The results of the most recent presidential election caused a seismic shift in American consciousness. Conservative voters in the heartland realized their power. Liberals, by contrast, saw the limits of their ideology.
But over and above these political outcomes, the real losers from that night were the so-called experts.
From a social psychological perspective, Burning Man is one of the most important—and revealing—phenomena of this generation. It’s important because, as its values spread across the globe, it has the potential to influence the course of history. It’s revealing because it shows us what we lack: like bright putty filling in the holes of a rusty bucket, it highlights what’s missing in society.
Like an extremely tall man standing on the far side of a football field, Vietnam doesn’t feel that big when you’re looking at it on Google Maps from your apartment in New York. So when I and my comrade-in-arms Aroop Mukharji booked our flight into the country, we paid little attention to which city we were flying into. We figured we’d just go, bike our way around this bite-size lozenge of a Southeast Asian country, and see, in ten days, just about everything there was to see in the place.

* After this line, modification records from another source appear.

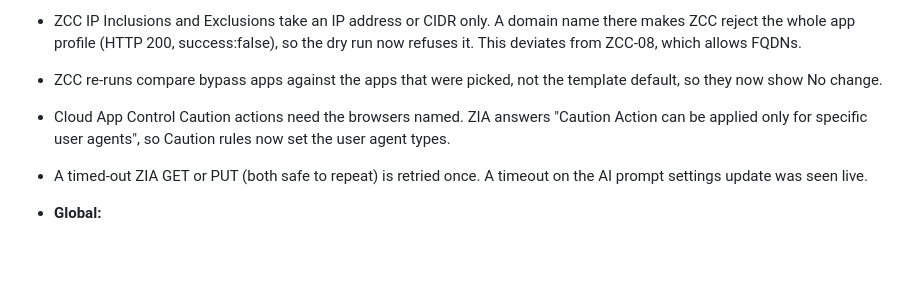
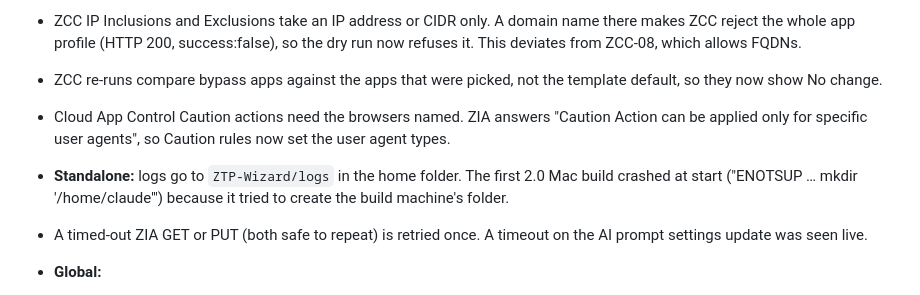
Before and after one commit to ZeroTrustPanda/ZTP-Policy-Wizard, a Markdown page: CHANGELOG.md, the part around the change. Rendered like a GitHub page; blank space fills up the shorter version.

Commit message:
Changelog: standalone log folder fix
Co-Authored-By: Claude Opus 5.5 <noreply@anthropic.com>
Claude-Session: https://claude.ai/code/session_018G2ABAgXoFhzq63StoMLaR

```diff
--- a/CHANGELOG.md
+++ b/CHANGELOG.md
@@ -13,6 +13,7 @@ Implements the *Policy Wizard 2.0 Requirements Specification*.
 - ZCC IP Inclusions and Exclusions take an IP address or CIDR only. A domain name there makes ZCC reject the whole app profile (HTTP 200, success:false), so the dry run now refuses it. This deviates from ZCC-08, which allows FQDNs.
 - ZCC re-runs compare bypass apps against the apps that were picked, not the template default, so they now show No change.
 - Cloud App Control Caution actions need the browsers named. ZIA answers "Caution Action can be applied only for specific user agents", so Caution rules now set the user agent types.
+- **Standalone:** logs go to `ZTP-Wizard/logs` in the home folder. The first 2.0 Mac build crashed at start ("ENOTSUP … mkdir '/home/claude'") because it tried to create the build machine's folder.
 - A timed-out ZIA GET or PUT (both safe to repeat) is retried once. A timeout on the AI prompt settings update was seen live.
 
 - **Global:**
```
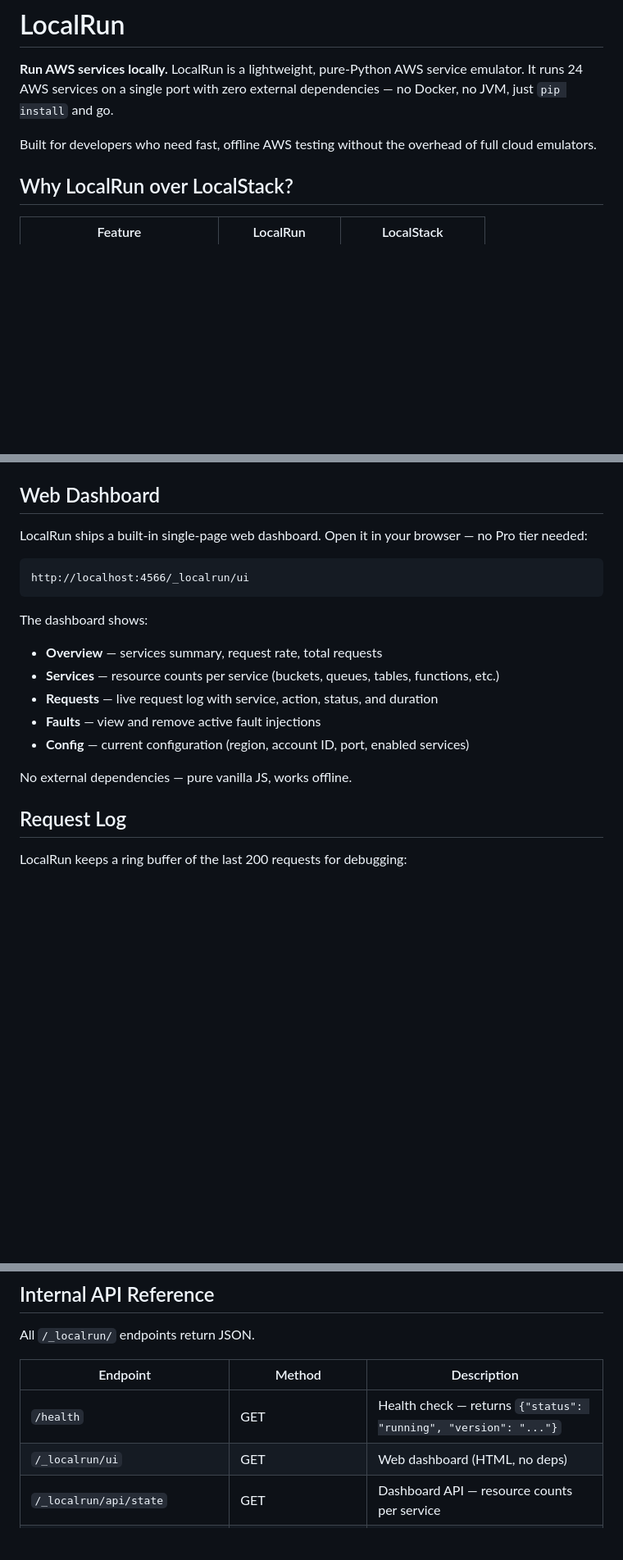
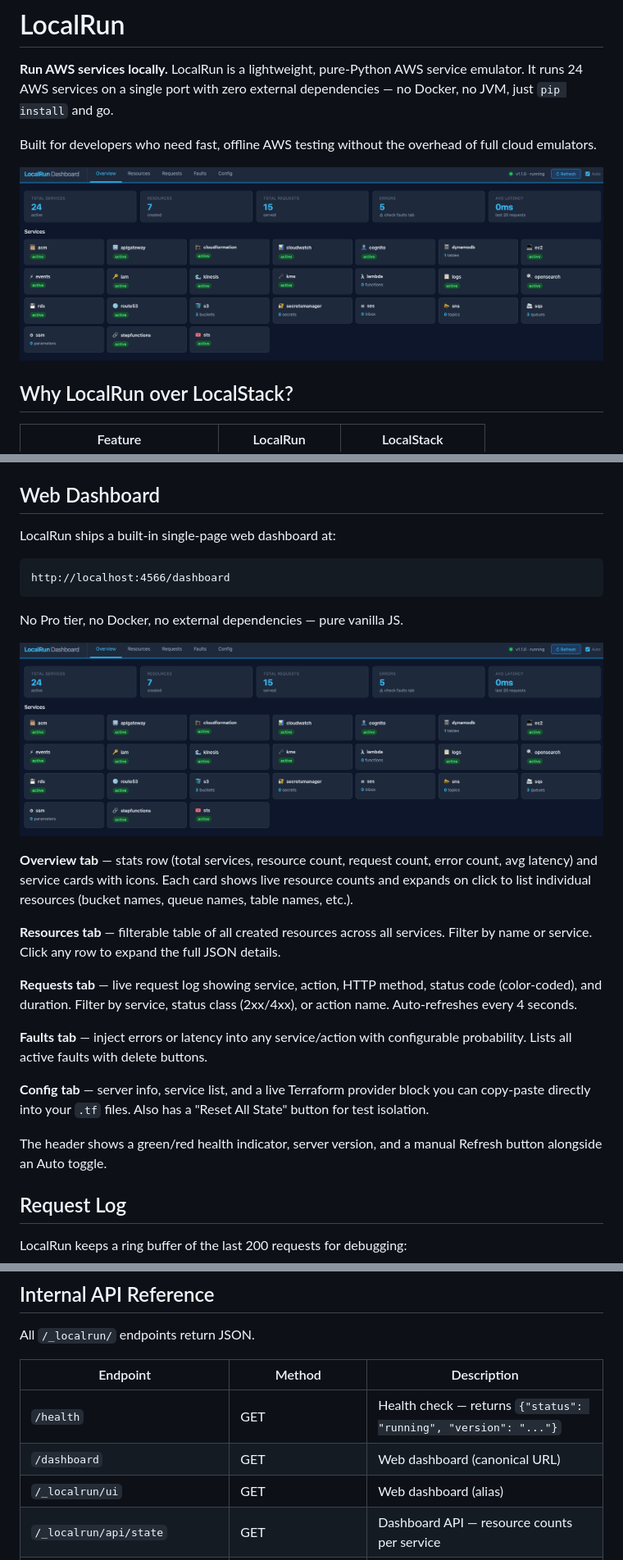
Before and after one commit to dartzonline/aws-local-run, a Markdown page: README.md, 3 parts joined by grey strips. Shown at 82% size. Drawn GitHub-style; pictures changed too: docs/ss.png (added); blank space fills up the shorter version.

Commit message:
Add dashboard screenshot to README and update docs
- docs/ss.png: Overview tab screenshot showing 24 services, stats row, service cards
- README: embed screenshot at top and in Web Dashboard section
- README: add /dashboard as canonical URL (was /_localrun/ui)
- README: full description of all 5 dashboard tabs

````diff
--- a/README.md
+++ b/README.md
@@ -3,6 +3,8 @@
 **Run AWS services locally.** LocalRun is a lightweight, pure-Python AWS service emulator. It runs 24 AWS services on a single port with zero external dependencies — no Docker, no JVM, just `pip install` and go.
 
 Built for developers who need fast, offline AWS testing without the overhead of full cloud emulators.
+
+![LocalRun Dashboard](docs/ss.png)
 
 ## Why LocalRun over LocalStack?
 
@@ -381,21 +383,27 @@ State is stored as JSON (`localrun_state.json`) in `LOCALRUN_DATA_DIR`. Named sn
 
 ## Web Dashboard
 
-LocalRun ships a built-in single-page web dashboard. Open it in your browser — no Pro tier needed:
+LocalRun ships a built-in single-page web dashboard at:
 
 ```
-http://localhost:4566/_localrun/ui
+http://localhost:4566/dashboard
 ```
 
-The dashboard shows:
+No Pro tier, no Docker, no external dependencies — pure vanilla JS.
 
-- **Overview** — services summary, request rate, total requests
-- **Services** — resource counts per service (buckets, queues, tables, functions, etc.)
-- **Requests** — live request log with service, action, status, and duration
-- **Faults** — view and remove active fault injections
-- **Config** — current configuration (region, account ID, port, enabled services)
+![LocalRun Dashboard](docs/ss.png)
 
-No external dependencies — pure vanilla JS, works offline.
+**Overview tab** — stats row (total services, resource count, request count, error count, avg latency) and service cards with icons. Each card shows live resource counts and expands on click to list individual resources (bucket names, queue names, table names, etc.).
+
+**Resources tab** — filterable table of all created resources across all services. Filter by name or service. Click any row to expand the full JSON details.
+
+**Requests tab** — live request log showing service, action, HTTP method, status code (color-coded), and duration. Filter by service, status class (2xx/4xx), or action name. Auto-refreshes every 4 seconds.
+
+**Faults tab** — inject errors or latency into any service/action with configurable probability. Lists all active faults with delete buttons.
+
+**Config tab** — server info, service list, and a live Terraform provider block you can copy-paste directly into your `.tf` files. Also has a "Reset All State" button for test isolation.
+
+The header shows a green/red health indicator, server version, and a manual Refresh button alongside an Auto toggle.
 
 ## Request Log
 
@@ -1036,7 +1044,8 @@ All `/_localrun/` endpoints return JSON.
 | Endpoint | Method | Description |
 |----------|--------|-------------|
 | `/health` | GET | Health check — returns `{"status": "running", "version": "..."}` |
-| `/_localrun/ui` | GET | Web dashboard (HTML, no deps) |
+| `/dashboard` | GET | Web dashboard (canonical URL) |
+| `/_localrun/ui` | GET | Web dashboard (alias) |
 | `/_localrun/api/state` | GET | Dashboard API — resource counts per service |
 | `/_localrun/reset` | POST | Reset all services (add `?service=sqs` for one service) |
 | `/_localrun/faults` | GET/POST/DELETE | List, add, or remove fault injections |
````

Eleven Republican candidates took the stage at the Reagan Library in California last night to convince the American people that they were worthy of electing to the White House. Of course, the entire debate provided just as much entertainment as information, since everybody knows that the voters are going, like third graders dangling a toy off a cliff, to keep threatening to vote for Donald Trump until the very last minute, then, once they realize that people are giving them attention, go the safe route and nominate Jeb Bush.
Once upon a time, a tiny dot floating in space exploded like a watermelon struck by a sledgehammer, sprayed matter and energy in all directions, and gave birth to the universe.
That was fourteen billion years ago, and in the meantime, far from slowing down and reversing direction, this expansion has, if anything, picked up the pace, as evidenced by the Doppler “red shift” of distant stars. This fact has led astronomers to postulate the existence of a mysterious force called “dark energy” tearing space apart at its seams.
The Sun is the hottest thing the Earth has ever seen.
First thing every morning, the Earth wakes up and is wowed by that heavenly body. Afternoons it spends gazing dreamily at the Sun’s perfect complexion, its curvaceous figure. It daydreams about the way the Sun can light up a room.
The transformation of Caitlyn Jenner has caused quite the kerfuffle around the water coolers and the newsrooms of America. Is that a man or a woman dressed in a little cream-colored bodysuit looking out at us from this week’s cover of Vanity Fair?
From a social psychological standpoint, what is interesting about this debate is not Caitlyn’s specific gender anatomy, but rather what it says about society. It sheds light on what people consider a person’s true self: how they determine what is--and isn't--authentic.